In my own mind, PSST is more for a student who understands the 2x2x2 model of international trade. I hope you do not need that level of math, but if I were trying to explain PSST at a graduate seminar, I would want the students to have the intuition of the 2x2x2 model clearly in their heads.

Anyway, what occurred to me while trying to do my talk was that there may be some intellectual swindling going on with AS and AD analysis. More below.I started with the textbook model. There, the only problem in the economy is that the wage rate is too high. Thus, you get an excess supply of labor. Given the too-high wage, there is no excess supply in the goods market (firms are producing where marginal revenue equals marginal cost). But I have two issues with the textbook model.

1. It is nearly an abuse of language to call the problem a shortfall of aggregate demand.
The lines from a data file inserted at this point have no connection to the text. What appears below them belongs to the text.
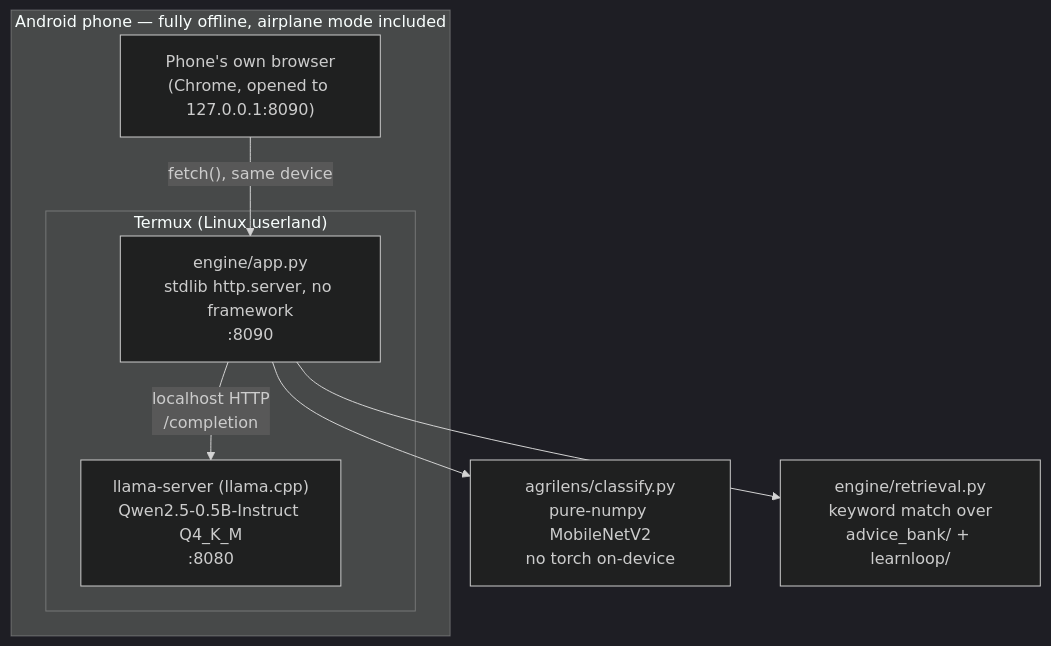
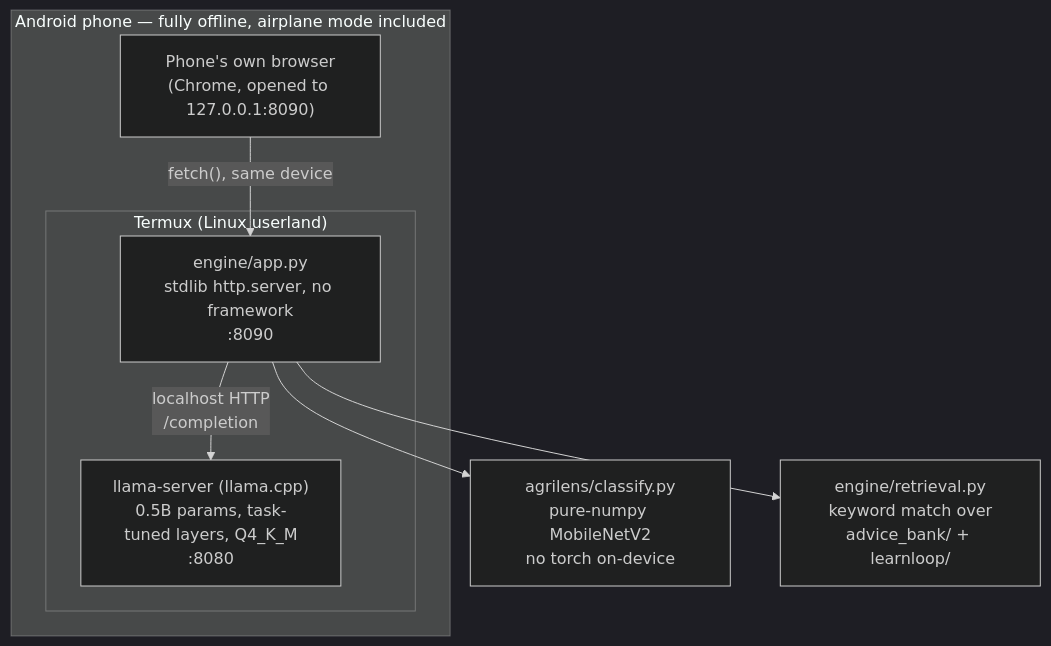
The second of 2 diagrams in ARCHITECTURE.md (kdhanesh/pocketmind), drawn with Mermaid (dark theme) before and after one commit. The commit also changed other lines of this file and 3 other files, not shown here.

First line of the commit message:
Add deployment-status honesty and latency roadmap; drop model brand name from all docs

````diff
--- a/ARCHITECTURE.md
+++ b/ARCHITECTURE.md
@@ -32,14 +32,14 @@
 ```mermaid
 flowchart TB
     subgraph Phone["Android phone — fully offline, airplane mode included"]
         subgraph Termux["Termux (Linux userland)"]
-            LS["llama-server (llama.cpp)<br/>Qwen2.5-0.5B-Instruct Q4_K_M<br/>:8080"]
+            LS["llama-server (llama.cpp)<br/>0.5B params, task-tuned layers, Q4_K_M<br/>:8080"]
             APP["engine/app.py<br/>stdlib http.server, no framework<br/>:8090"]
         end
         BR["Phone's own browser<br/>(Chrome, opened to 127.0.0.1:8090)"]
     end
     APP -- "localhost HTTP<br/>/completion" --> LS
     BR -- "fetch(), same device" --> APP
     APP --> AG["agrilens/classify.py<br/>pure-numpy MobileNetV2<br/>no torch on-device"]
     APP --> RT["engine/retrieval.py<br/>keyword match over<br/>advice_bank/ + learnloop/"]
 ```
````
That makes it sound as if the problem is a lack of demand for goods, when in fact the problem is an above-market-clearing wage.

2. My verdict is that the textbook model does not hold up empirically. There are too many recessions on record where you do not see the real wage rising as the model predicts. This has nothing to do with whether you like PSST or not. As an empirical matter, if you are trying to explain every change in unemployment on the basis of a reverse movement in real wages, you cannot do it.

In my talk, I addressed these issues by drawing a goods market with excess supply using the standard picture. That is, the price is above the equilibrium price. This avoids the problems (1) and (2). In particular, it implies inelastic demand for labor in recessions, so that workers cannot get their jobs back simply by offering to work at somewhat lower wages.

But now we have two very different pictures of the goods market. The one I just drew to illustrate excess supply shows the economy not at the intersection of supply and demand. Instead, it is a standard analysis of what happens when the price is too high to clear the market.

But this exact same situation in macroeconomics is depicted as an intersection of the aggregate supply and demand curves. So, what we show students is an intersection, and what we have in the back of our minds is a non-intersection. That is what I mean by a swindle.

I think the best way to handle it would be to illustrate excess supply in AS-AD the same we would in micro: as a gap between the demand curve and the supply curve, caused by a too-high price. So, my answer to the question in the title of this post is “No.” I would prefer not to teach under-employment as an intersection of AS and AD.

In the textbook model, workers can get their jobs back by offering to work for less. In the modified AS-AD story above, they can get their jobs back if firms cut their prices to get rid of the excess supply. The PSST story is that the workers cannot get their jobs back at all, because the former production patterns are not sustainable. Only when new patterns of specialization and trade are discovered will we see full employment return.